What is needed
An exact copy of every record, without the pictures, is what should come back.
++++++++
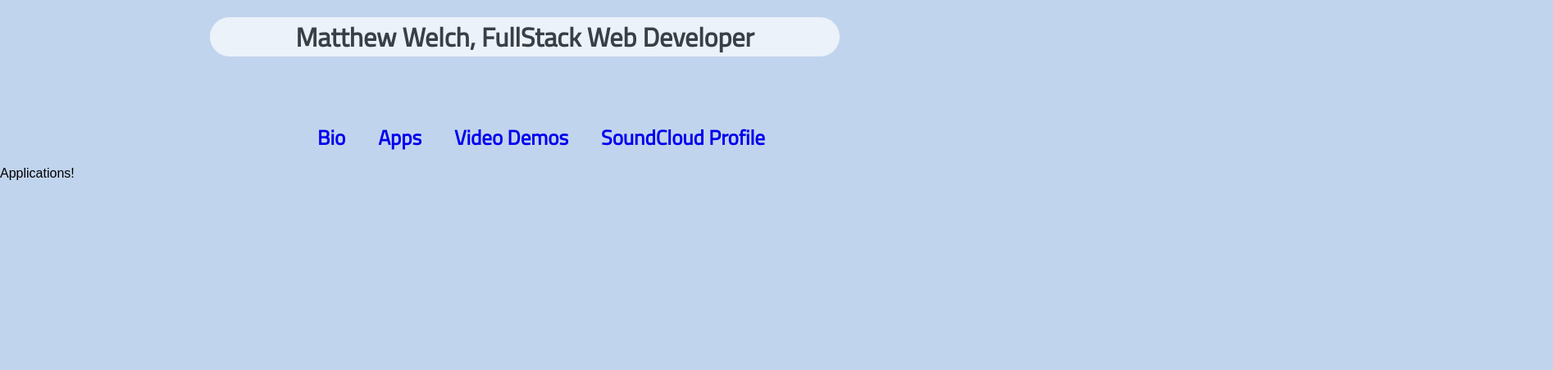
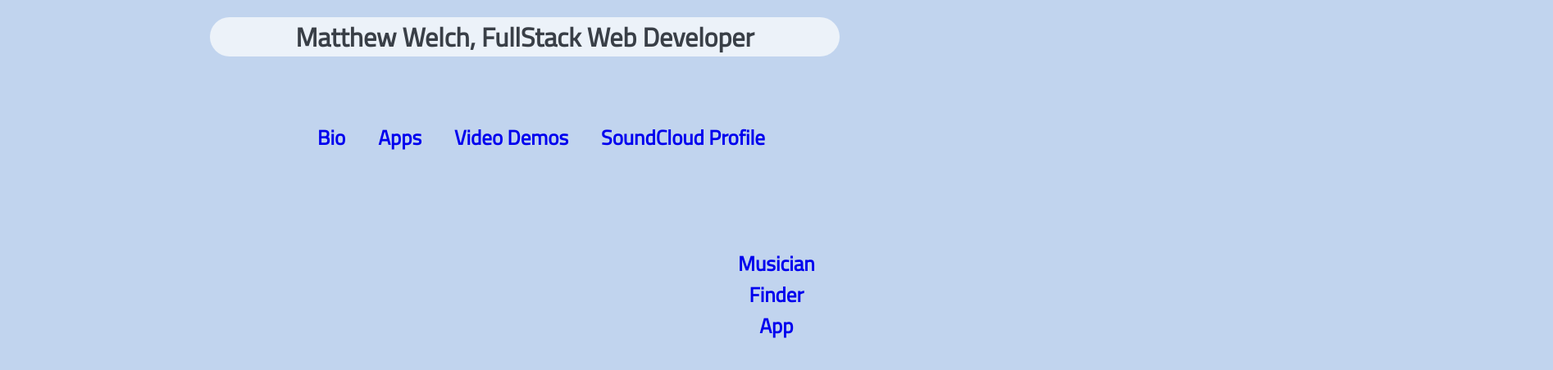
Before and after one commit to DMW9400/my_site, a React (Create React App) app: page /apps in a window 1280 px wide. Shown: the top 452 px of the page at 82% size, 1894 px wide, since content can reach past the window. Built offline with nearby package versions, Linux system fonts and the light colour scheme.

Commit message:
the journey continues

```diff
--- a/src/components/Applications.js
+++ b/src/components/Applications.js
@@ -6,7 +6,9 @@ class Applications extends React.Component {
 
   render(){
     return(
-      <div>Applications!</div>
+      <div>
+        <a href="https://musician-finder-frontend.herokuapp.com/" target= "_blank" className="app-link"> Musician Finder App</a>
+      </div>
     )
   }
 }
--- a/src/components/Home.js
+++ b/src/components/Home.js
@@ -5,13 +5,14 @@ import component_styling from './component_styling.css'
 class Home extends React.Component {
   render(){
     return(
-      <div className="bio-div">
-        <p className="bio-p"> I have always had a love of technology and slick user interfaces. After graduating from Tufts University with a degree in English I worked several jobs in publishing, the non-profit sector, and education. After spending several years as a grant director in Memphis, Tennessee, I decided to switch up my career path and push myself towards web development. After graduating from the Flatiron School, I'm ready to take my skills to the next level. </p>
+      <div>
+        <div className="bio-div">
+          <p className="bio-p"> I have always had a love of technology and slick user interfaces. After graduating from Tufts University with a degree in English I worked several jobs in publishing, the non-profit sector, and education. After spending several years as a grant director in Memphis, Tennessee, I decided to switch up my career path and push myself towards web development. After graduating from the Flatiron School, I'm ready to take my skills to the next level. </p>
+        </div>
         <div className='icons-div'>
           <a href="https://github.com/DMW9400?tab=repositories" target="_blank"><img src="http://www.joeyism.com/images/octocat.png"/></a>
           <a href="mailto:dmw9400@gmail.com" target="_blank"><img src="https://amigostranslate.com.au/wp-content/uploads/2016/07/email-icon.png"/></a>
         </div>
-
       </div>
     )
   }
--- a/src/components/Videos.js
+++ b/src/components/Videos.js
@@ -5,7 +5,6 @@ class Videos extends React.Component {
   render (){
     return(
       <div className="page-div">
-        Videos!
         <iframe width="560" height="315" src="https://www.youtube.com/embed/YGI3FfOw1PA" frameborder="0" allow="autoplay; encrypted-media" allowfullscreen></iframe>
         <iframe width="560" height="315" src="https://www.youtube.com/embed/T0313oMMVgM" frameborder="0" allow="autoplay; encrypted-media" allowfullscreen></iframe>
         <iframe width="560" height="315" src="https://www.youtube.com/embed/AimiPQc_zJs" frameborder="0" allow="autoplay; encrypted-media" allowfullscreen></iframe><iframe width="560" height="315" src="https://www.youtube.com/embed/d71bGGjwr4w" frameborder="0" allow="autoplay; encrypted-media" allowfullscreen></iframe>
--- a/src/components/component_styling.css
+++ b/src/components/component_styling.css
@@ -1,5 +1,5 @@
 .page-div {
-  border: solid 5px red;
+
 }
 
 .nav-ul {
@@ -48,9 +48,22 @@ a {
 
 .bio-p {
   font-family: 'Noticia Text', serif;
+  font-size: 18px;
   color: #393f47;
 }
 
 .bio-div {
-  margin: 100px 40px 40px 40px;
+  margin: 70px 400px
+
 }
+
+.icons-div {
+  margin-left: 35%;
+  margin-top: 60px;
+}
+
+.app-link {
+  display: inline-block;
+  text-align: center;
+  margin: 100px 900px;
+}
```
++++++++
Solved problem
Before and after one commit to DMW9400/my_site, a React (Create React App) app: page /apps in a window 1280 px wide. Shown: the top 452 px of the page at 82% size, 1894 px wide, since content can reach past the window. Built offline with nearby package versions, Linux system fonts and the light colour scheme.

Commit message:
the journey continues

```diff
--- a/src/components/Applications.js
+++ b/src/components/Applications.js
@@ -6,7 +6,9 @@ class Applications extends React.Component {
 
   render(){
     return(
-      <div>Applications!</div>
+      <div>
+        <a href="https://musician-finder-frontend.herokuapp.com/" target= "_blank" className="app-link"> Musician Finder App</a>
+      </div>
     )
   }
 }
--- a/src/components/Home.js
+++ b/src/components/Home.js
@@ -5,13 +5,14 @@ import component_styling from './component_styling.css'
 class Home extends React.Component {
   render(){
     return(
-      <div className="bio-div">
-        <p className="bio-p"> I have always had a love of technology and slick user interfaces. After graduating from Tufts University with a degree in English I worked several jobs in publishing, the non-profit sector, and education. After spending several years as a grant director in Memphis, Tennessee, I decided to switch up my career path and push myself towards web development. After graduating from the Flatiron School, I'm ready to take my skills to the next level. </p>
+      <div>
+        <div className="bio-div">
+          <p className="bio-p"> I have always had a love of technology and slick user interfaces. After graduating from Tufts University with a degree in English I worked several jobs in publishing, the non-profit sector, and education. After spending several years as a grant director in Memphis, Tennessee, I decided to switch up my career path and push myself towards web development. After graduating from the Flatiron School, I'm ready to take my skills to the next level. </p>
+        </div>
         <div className='icons-div'>
           <a href="https://github.com/DMW9400?tab=repositories" target="_blank"><img src="http://www.joeyism.com/images/octocat.png"/></a>
           <a href="mailto:dmw9400@gmail.com" target="_blank"><img src="https://amigostranslate.com.au/wp-content/uploads/2016/07/email-icon.png"/></a>
         </div>
-
       </div>
     )
   }
--- a/src/components/Videos.js
+++ b/src/components/Videos.js
@@ -5,7 +5,6 @@ class Videos extends React.Component {
   render (){
     return(
       <div className="page-div">
-        Videos!
         <iframe width="560" height="315" src="https://www.youtube.com/embed/YGI3FfOw1PA" frameborder="0" allow="autoplay; encrypted-media" allowfullscreen></iframe>
         <iframe width="560" height="315" src="https://www.youtube.com/embed/T0313oMMVgM" frameborder="0" allow="autoplay; encrypted-media" allowfullscreen></iframe>
         <iframe width="560" height="315" src="https://www.youtube.com/embed/AimiPQc_zJs" frameborder="0" allow="autoplay; encrypted-media" allowfullscreen></iframe><iframe width="560" height="315" src="https://www.youtube.com/embed/d71bGGjwr4w" frameborder="0" allow="autoplay; encrypted-media" allowfullscreen></iframe>
--- a/src/components/component_styling.css
+++ b/src/components/component_styling.css
@@ -1,5 +1,5 @@
 .page-div {
-  border: solid 5px red;
+
 }
 
 .nav-ul {
@@ -48,9 +48,22 @@ a {
 
 .bio-p {
   font-family: 'Noticia Text', serif;
+  font-size: 18px;
   color: #393f47;
 }
 
 .bio-div {
-  margin: 100px 40px 40px 40px;
+  margin: 70px 400px
+
 }
+
+.icons-div {
+  margin-left: 35%;
+  margin-top: 60px;
+}
+
+.app-link {
+  display: inline-block;
+  text-align: center;
+  margin: 100px 900px;
+}
```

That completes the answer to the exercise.